• _PROBLEM DESCRIPTION_
Every record here needs to be duplicated exactly.
(WORKING DATA)
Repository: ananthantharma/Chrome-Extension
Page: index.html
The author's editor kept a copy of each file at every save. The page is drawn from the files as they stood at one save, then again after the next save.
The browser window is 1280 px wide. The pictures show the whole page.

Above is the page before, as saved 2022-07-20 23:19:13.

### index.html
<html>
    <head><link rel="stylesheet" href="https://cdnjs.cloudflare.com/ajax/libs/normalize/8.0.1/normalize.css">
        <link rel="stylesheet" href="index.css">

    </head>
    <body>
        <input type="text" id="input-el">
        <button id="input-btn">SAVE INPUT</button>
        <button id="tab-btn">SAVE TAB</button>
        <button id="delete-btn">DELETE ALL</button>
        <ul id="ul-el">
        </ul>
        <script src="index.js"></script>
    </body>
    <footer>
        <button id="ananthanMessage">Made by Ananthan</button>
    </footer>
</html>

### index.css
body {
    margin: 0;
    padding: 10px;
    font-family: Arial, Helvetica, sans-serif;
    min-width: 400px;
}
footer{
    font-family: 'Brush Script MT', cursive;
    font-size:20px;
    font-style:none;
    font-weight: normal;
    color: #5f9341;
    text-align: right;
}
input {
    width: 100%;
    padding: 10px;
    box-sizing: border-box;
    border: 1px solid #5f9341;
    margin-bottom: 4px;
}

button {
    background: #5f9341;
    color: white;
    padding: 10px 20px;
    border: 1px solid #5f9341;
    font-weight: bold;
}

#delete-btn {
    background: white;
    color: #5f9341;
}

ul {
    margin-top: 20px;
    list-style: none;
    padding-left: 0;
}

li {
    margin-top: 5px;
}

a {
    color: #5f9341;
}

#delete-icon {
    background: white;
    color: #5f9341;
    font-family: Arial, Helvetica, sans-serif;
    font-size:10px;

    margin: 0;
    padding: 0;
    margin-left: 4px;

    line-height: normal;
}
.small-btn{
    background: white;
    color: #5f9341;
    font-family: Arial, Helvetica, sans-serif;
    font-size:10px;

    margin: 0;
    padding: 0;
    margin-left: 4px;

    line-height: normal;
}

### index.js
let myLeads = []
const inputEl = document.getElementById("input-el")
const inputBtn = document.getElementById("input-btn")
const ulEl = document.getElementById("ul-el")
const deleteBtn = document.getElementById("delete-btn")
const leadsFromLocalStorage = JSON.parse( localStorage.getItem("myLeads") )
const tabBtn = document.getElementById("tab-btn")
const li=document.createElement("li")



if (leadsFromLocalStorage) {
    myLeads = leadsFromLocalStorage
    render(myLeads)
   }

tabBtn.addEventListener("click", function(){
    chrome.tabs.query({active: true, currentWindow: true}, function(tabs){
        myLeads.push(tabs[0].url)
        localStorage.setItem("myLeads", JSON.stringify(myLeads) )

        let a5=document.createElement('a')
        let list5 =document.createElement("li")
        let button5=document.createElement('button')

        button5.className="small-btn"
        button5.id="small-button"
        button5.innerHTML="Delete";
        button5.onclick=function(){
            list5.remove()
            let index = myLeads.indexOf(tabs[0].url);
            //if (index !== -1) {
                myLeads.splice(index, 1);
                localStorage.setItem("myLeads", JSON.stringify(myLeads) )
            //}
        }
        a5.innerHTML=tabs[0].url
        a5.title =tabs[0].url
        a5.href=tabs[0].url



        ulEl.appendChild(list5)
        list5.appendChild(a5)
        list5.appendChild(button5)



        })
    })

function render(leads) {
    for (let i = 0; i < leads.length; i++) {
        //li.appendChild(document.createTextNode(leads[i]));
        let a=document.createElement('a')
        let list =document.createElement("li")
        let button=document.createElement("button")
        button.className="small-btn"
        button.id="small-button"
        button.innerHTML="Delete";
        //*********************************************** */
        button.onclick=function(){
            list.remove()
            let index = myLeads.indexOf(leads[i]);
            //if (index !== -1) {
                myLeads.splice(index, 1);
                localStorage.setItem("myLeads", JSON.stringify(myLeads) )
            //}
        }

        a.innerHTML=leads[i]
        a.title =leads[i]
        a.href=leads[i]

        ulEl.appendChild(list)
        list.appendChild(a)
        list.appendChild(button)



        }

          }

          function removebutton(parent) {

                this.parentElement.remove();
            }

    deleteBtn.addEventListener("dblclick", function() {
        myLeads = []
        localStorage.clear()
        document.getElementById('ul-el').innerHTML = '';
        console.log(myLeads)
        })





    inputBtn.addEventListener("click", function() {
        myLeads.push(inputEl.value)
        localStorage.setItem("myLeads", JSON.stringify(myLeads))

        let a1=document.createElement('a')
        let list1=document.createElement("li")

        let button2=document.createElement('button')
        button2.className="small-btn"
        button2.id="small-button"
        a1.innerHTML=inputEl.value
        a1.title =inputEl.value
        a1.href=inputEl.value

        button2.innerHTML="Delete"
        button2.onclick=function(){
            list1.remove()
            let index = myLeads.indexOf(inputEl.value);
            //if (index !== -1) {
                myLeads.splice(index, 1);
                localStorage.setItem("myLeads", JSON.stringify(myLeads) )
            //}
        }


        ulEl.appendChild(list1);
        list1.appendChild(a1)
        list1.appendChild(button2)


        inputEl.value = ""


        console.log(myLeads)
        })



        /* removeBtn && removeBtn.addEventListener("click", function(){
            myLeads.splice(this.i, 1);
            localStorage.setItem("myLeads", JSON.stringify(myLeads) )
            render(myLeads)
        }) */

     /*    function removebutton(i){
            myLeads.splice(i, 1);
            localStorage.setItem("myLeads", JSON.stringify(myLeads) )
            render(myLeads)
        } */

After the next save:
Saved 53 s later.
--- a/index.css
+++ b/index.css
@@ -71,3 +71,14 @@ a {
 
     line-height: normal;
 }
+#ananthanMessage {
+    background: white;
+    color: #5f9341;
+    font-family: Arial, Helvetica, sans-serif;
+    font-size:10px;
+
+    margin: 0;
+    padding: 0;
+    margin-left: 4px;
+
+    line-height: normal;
(End WORKING DATA)
• _RESPONSE TO THIS EXERCISE_
Repository: ananthantharma/Chrome-Extension
Page: index.html
The author's editor kept a copy of each file at every save. The page is drawn from the files as they stood at one save, then again after the next save.
The browser window is 1280 px wide. The pictures show the whole page.

Above is the page before, as saved 2022-07-20 23:19:13.

### index.html
<html>
    <head><link rel="stylesheet" href="https://cdnjs.cloudflare.com/ajax/libs/normalize/8.0.1/normalize.css">
        <link rel="stylesheet" href="index.css">

    </head>
    <body>
        <input type="text" id="input-el">
        <button id="input-btn">SAVE INPUT</button>
        <button id="tab-btn">SAVE TAB</button>
        <button id="delete-btn">DELETE ALL</button>
        <ul id="ul-el">
        </ul>
        <script src="index.js"></script>
    </body>
    <footer>
        <button id="ananthanMessage">Made by Ananthan</button>
    </footer>
</html>

### index.css
body {
    margin: 0;
    padding: 10px;
    font-family: Arial, Helvetica, sans-serif;
    min-width: 400px;
}
footer{
    font-family: 'Brush Script MT', cursive;
    font-size:20px;
    font-style:none;
    font-weight: normal;
    color: #5f9341;
    text-align: right;
}
input {
    width: 100%;
    padding: 10px;
    box-sizing: border-box;
    border: 1px solid #5f9341;
    margin-bottom: 4px;
}

button {
    background: #5f9341;
    color: white;
    padding: 10px 20px;
    border: 1px solid #5f9341;
    font-weight: bold;
}

#delete-btn {
    background: white;
    color: #5f9341;
}

ul {
    margin-top: 20px;
    list-style: none;
    padding-left: 0;
}

li {
    margin-top: 5px;
}

a {
    color: #5f9341;
}

#delete-icon {
    background: white;
    color: #5f9341;
    font-family: Arial, Helvetica, sans-serif;
    font-size:10px;

    margin: 0;
    padding: 0;
    margin-left: 4px;

    line-height: normal;
}
.small-btn{
    background: white;
    color: #5f9341;
    font-family: Arial, Helvetica, sans-serif;
    font-size:10px;

    margin: 0;
    padding: 0;
    margin-left: 4px;

    line-height: normal;
}

### index.js
let myLeads = []
const inputEl = document.getElementById("input-el")
const inputBtn = document.getElementById("input-btn")
const ulEl = document.getElementById("ul-el")
const deleteBtn = document.getElementById("delete-btn")
const leadsFromLocalStorage = JSON.parse( localStorage.getItem("myLeads") )
const tabBtn = document.getElementById("tab-btn")
const li=document.createElement("li")



if (leadsFromLocalStorage) {
    myLeads = leadsFromLocalStorage
    render(myLeads)
   }

tabBtn.addEventListener("click", function(){
    chrome.tabs.query({active: true, currentWindow: true}, function(tabs){
        myLeads.push(tabs[0].url)
        localStorage.setItem("myLeads", JSON.stringify(myLeads) )

        let a5=document.createElement('a')
        let list5 =document.createElement("li")
        let button5=document.createElement('button')

        button5.className="small-btn"
        button5.id="small-button"
        button5.innerHTML="Delete";
        button5.onclick=function(){
            list5.remove()
            let index = myLeads.indexOf(tabs[0].url);
            //if (index !== -1) {
                myLeads.splice(index, 1);
                localStorage.setItem("myLeads", JSON.stringify(myLeads) )
            //}
        }
        a5.innerHTML=tabs[0].url
        a5.title =tabs[0].url
        a5.href=tabs[0].url



        ulEl.appendChild(list5)
        list5.appendChild(a5)
        list5.appendChild(button5)



        })
    })

function render(leads) {
    for (let i = 0; i < leads.length; i++) {
        //li.appendChild(document.createTextNode(leads[i]));
        let a=document.createElement('a')
        let list =document.createElement("li")
        let button=document.createElement("button")
        button.className="small-btn"
        button.id="small-button"
        button.innerHTML="Delete";
        //*********************************************** */
        button.onclick=function(){
            list.remove()
            let index = myLeads.indexOf(leads[i]);
            //if (index !== -1) {
                myLeads.splice(index, 1);
                localStorage.setItem("myLeads", JSON.stringify(myLeads) )
            //}
        }

        a.innerHTML=leads[i]
        a.title =leads[i]
        a.href=leads[i]

        ulEl.appendChild(list)
        list.appendChild(a)
        list.appendChild(button)



        }

          }

          function removebutton(parent) {

                this.parentElement.remove();
            }

    deleteBtn.addEventListener("dblclick", function() {
        myLeads = []
        localStorage.clear()
        document.getElementById('ul-el').innerHTML = '';
        console.log(myLeads)
        })





    inputBtn.addEventListener("click", function() {
        myLeads.push(inputEl.value)
        localStorage.setItem("myLeads", JSON.stringify(myLeads))

        let a1=document.createElement('a')
        let list1=document.createElement("li")

        let button2=document.createElement('button')
        button2.className="small-btn"
        button2.id="small-button"
        a1.innerHTML=inputEl.value
        a1.title =inputEl.value
        a1.href=inputEl.value

        button2.innerHTML="Delete"
        button2.onclick=function(){
            list1.remove()
            let index = myLeads.indexOf(inputEl.value);
            //if (index !== -1) {
                myLeads.splice(index, 1);
                localStorage.setItem("myLeads", JSON.stringify(myLeads) )
            //}
        }


        ulEl.appendChild(list1);
        list1.appendChild(a1)
        list1.appendChild(button2)


        inputEl.value = ""


        console.log(myLeads)
        })



        /* removeBtn && removeBtn.addEventListener("click", function(){
            myLeads.splice(this.i, 1);
            localStorage.setItem("myLeads", JSON.stringify(myLeads) )
            render(myLeads)
        }) */

     /*    function removebutton(i){
            myLeads.splice(i, 1);
            localStorage.setItem("myLeads", JSON.stringify(myLeads) )
            render(myLeads)
        } */

After the next save:
Saved 53 s later.
--- a/index.css
+++ b/index.css
@@ -71,3 +71,14 @@ a {
 
     line-height: normal;
 }
+#ananthanMessage {
+    background: white;
+    color: #5f9341;
+    font-family: Arial, Helvetica, sans-serif;
+    font-size:10px;
+
+    margin: 0;
+    padding: 0;
+    margin-left: 4px;
+
+    line-height: normal;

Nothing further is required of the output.